WWII Revisited, Oxford Historical Society's newest book.
Like many Americans, Oxford families sacrificed much during World War
II. One such family was that of J. Edward Miles on Chestnut Tree Hill
Road. During the war years, the family bid farewell to five of their
sons and a son-in-law as they left to serve their country. One son, the
eldest of the five sons to serve, Sgt. David Sheldon Miles, died aboard
the SS Dorchester on February 3, 1943 as the result of enemy action
when a German submarine torpedoed the transport ship in the North
Atlantic while carrying some 903 men to Greenland.
In a letter dated June 1, 1943, to a niece after confirmation of her

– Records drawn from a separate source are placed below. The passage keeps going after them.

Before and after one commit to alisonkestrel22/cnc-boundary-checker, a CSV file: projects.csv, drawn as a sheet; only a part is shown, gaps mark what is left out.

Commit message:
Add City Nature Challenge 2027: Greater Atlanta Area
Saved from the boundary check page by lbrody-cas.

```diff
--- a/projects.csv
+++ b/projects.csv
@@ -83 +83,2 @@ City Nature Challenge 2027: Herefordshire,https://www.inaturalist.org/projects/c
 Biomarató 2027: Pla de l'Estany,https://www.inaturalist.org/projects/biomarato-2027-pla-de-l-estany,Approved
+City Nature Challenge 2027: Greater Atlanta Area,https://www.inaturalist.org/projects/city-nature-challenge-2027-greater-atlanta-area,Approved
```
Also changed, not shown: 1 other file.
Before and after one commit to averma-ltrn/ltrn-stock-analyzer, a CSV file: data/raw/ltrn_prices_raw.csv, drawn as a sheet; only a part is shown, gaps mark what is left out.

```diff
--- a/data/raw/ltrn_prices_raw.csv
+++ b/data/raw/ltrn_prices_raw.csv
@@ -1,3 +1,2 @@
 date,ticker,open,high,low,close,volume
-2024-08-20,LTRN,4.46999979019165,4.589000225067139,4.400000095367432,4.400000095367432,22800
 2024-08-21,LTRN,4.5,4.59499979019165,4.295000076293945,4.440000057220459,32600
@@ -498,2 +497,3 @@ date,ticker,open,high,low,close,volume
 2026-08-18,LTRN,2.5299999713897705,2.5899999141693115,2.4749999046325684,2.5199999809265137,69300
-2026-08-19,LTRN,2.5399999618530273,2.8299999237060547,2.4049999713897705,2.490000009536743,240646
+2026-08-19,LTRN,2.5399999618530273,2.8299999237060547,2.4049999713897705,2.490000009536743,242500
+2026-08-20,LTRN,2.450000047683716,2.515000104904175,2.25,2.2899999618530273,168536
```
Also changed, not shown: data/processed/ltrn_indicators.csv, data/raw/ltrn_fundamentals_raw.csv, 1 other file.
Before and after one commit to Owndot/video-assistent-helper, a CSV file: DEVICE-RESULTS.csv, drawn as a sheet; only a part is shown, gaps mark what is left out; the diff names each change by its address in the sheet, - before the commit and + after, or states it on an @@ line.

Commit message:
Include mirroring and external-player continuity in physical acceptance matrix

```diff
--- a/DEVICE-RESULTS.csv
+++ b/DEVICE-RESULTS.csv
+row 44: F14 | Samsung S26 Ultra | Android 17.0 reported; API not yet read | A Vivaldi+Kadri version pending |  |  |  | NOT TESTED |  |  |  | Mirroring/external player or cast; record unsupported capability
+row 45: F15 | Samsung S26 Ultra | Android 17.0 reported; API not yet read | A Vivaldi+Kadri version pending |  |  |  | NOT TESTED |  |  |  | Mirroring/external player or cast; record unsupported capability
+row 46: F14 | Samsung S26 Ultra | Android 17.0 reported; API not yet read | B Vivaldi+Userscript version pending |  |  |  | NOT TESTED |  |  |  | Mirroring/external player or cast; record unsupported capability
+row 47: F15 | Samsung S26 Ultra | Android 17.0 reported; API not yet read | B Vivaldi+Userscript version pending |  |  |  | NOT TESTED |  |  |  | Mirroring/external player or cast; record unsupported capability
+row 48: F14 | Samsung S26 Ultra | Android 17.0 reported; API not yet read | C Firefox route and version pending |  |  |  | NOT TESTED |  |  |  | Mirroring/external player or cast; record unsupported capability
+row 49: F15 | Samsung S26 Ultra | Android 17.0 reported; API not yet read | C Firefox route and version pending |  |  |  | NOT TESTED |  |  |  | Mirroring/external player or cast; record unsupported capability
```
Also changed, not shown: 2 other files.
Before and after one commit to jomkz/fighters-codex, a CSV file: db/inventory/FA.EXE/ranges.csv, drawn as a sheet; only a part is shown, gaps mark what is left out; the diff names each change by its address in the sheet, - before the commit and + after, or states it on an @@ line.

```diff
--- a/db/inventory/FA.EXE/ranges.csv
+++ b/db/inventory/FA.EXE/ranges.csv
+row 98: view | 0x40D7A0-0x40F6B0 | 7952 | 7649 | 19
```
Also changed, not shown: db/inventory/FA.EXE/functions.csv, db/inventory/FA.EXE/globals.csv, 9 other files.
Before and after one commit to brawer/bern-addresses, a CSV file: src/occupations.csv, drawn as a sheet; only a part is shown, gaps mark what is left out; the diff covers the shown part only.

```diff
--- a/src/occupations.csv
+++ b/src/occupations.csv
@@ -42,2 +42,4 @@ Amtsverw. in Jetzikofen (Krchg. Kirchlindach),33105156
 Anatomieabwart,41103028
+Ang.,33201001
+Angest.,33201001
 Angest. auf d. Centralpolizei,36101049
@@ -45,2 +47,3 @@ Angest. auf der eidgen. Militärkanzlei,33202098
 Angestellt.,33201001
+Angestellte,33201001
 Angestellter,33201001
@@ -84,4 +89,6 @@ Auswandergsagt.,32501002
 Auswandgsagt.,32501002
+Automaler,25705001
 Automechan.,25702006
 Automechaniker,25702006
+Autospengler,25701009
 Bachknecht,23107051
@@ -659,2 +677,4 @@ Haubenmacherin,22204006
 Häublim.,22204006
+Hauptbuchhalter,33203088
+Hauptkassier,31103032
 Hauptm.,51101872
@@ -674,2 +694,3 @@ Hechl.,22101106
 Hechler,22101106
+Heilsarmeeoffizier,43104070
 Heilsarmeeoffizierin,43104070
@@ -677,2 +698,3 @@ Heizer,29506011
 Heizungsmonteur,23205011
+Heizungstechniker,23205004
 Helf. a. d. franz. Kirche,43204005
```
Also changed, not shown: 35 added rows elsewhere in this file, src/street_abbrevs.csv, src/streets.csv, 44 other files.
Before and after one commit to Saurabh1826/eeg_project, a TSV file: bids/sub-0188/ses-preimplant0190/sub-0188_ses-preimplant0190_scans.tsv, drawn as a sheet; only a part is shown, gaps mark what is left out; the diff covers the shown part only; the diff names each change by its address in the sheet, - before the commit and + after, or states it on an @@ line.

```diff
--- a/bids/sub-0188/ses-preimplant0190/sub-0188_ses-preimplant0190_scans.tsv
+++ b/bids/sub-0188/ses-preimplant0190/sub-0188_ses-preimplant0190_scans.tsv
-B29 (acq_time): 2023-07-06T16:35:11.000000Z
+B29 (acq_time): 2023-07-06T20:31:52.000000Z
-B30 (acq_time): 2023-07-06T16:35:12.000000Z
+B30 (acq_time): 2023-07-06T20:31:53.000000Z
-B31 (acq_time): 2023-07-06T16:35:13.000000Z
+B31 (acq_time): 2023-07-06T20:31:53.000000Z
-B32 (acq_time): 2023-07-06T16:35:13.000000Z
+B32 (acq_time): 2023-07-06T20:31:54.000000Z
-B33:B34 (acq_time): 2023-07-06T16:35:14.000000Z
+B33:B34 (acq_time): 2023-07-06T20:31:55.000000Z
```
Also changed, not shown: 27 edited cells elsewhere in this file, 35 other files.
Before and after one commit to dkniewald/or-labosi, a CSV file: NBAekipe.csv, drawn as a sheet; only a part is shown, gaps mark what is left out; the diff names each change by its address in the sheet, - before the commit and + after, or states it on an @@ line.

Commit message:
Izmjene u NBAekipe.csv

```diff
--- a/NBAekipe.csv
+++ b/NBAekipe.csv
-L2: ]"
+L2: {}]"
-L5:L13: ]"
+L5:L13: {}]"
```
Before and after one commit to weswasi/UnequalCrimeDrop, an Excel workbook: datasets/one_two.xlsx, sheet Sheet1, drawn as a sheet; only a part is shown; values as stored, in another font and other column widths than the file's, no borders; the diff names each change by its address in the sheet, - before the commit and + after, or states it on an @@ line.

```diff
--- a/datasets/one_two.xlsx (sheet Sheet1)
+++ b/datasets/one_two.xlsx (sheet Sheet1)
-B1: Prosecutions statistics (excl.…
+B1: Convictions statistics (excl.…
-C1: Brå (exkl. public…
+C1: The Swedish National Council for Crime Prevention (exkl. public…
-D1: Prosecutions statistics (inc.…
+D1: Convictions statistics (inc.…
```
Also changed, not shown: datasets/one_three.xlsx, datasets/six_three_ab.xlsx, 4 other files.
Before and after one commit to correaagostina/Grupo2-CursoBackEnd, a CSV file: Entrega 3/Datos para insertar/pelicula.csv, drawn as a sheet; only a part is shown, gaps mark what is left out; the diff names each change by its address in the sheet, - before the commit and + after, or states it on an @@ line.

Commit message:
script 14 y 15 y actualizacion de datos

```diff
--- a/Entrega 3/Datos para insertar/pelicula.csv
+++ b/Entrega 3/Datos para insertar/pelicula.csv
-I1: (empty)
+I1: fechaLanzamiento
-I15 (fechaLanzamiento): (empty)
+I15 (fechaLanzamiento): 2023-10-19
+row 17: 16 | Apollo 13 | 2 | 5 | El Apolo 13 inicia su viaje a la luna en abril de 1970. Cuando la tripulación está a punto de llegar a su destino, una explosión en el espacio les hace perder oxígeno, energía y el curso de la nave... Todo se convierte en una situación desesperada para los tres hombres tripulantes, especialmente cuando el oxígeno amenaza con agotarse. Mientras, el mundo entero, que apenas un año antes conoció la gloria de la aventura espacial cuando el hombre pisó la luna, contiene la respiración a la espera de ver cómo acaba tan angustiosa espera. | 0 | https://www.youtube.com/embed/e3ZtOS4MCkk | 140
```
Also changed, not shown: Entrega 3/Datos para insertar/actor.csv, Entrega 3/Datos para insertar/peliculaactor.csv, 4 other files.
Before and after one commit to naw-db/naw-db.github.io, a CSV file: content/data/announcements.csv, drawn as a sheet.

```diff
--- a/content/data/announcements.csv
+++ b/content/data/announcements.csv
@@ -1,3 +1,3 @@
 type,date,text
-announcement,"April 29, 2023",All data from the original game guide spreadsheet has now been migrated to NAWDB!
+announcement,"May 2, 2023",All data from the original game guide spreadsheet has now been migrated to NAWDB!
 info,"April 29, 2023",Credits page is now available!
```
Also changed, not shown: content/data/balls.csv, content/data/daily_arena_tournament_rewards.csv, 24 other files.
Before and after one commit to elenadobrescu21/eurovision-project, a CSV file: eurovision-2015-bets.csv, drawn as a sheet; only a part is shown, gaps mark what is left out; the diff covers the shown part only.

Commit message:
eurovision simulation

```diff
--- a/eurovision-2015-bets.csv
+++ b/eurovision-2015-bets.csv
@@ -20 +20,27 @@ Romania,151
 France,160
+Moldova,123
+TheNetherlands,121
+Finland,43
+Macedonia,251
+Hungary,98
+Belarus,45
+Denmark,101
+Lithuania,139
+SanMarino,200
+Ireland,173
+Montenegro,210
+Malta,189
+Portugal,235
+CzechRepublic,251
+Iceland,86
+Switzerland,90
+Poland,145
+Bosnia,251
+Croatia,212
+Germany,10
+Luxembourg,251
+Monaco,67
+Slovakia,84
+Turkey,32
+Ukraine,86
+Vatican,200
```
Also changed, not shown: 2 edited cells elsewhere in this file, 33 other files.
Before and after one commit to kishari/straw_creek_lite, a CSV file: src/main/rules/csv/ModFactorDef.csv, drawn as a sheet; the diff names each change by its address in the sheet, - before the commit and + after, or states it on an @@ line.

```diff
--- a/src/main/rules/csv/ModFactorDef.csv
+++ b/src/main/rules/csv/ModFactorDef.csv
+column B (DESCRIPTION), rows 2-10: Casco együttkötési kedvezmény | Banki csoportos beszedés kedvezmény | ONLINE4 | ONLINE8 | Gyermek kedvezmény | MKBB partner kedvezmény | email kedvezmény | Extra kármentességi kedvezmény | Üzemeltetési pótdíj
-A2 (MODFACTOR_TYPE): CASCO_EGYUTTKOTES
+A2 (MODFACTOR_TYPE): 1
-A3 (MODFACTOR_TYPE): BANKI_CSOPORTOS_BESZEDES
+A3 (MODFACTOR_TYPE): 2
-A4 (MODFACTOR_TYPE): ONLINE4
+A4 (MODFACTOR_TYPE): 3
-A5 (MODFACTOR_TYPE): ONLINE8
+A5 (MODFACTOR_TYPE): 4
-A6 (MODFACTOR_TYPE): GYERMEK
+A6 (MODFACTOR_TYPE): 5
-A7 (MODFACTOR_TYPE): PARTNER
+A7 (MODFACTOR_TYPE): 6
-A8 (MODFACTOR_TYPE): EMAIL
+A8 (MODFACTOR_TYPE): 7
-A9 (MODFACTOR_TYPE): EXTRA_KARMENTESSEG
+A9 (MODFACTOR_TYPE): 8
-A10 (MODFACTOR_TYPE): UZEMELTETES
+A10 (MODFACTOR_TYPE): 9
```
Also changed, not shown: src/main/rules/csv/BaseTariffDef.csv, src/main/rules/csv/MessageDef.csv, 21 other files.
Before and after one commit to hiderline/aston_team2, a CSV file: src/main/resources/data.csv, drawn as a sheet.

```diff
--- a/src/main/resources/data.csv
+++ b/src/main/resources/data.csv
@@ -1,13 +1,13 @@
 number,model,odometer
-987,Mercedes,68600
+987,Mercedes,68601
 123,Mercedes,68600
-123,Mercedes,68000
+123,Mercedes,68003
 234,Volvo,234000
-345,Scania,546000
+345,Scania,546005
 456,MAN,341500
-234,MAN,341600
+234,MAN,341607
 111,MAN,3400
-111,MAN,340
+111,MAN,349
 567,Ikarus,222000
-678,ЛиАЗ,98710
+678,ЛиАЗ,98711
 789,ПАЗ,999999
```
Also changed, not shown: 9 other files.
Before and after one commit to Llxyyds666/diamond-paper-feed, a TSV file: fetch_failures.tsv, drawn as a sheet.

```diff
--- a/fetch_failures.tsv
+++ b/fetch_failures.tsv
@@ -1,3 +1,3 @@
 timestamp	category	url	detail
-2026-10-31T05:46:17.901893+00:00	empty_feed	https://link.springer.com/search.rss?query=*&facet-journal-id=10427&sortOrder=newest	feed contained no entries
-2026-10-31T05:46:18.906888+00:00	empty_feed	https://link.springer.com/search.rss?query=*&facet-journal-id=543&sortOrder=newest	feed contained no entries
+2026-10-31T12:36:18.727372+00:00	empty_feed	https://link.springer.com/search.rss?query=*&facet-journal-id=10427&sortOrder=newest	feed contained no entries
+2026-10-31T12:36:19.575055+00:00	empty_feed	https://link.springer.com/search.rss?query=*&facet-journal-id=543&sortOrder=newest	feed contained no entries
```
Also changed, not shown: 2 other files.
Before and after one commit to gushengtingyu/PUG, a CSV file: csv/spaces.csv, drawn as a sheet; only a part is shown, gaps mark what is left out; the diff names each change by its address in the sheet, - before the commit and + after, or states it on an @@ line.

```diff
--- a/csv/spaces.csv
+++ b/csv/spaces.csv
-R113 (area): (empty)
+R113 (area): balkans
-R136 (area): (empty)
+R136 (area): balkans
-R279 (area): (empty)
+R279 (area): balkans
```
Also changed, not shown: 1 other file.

son’s death, Susannah Williams Miles lamented, “We all feel terrible
but there isn’t anything we can do about it. It is the first break in
my family so it is pretty hard to bear. We must think it is all for the
best and we are not alone in our troubles.”
Two other sons served abroad, Sgt. Robert Newsome Miles on the Aleutian
Islands in the Bering Sea, and Sgt. H. Wilson Miles in Germany. Both
Sgt. Edward Upson Miles and Sgt. Franklyn Russell Miles served at Armed
Forces bases in this country. Franklyn went on to serve his country in
the US Air Force for a total of twenty years.
Son-in-law Benjamin V. Samoker married Frances Miles, a sister of the
five servicemen, in 1941, and had a new baby girl when he answered his
country’s call to duty by joining the US Navy and serving in Panama for
almost two years.
On the cover of a new book is a photo of the five service men at the
Miles family homestead on Chestnut Tree Hill Road. Standing proudly in
uniform, left to right are: Benjamin Samoker, Robert, Franklyn, Edward,
and H. Wilson Miles in 1945.
The book, World War II Revisited, by Oxford native, Audrey Cable Linke,
will be on sale for the first on Sunday at the Oxford Historical
Society's Twitchell-Rowland Homestead, 60 Towner Lane, from 2 to 4 p.m.
Thanks to Jane Hulbert and Marcia Wrogg for the photo and the family background used on the cover of this new book.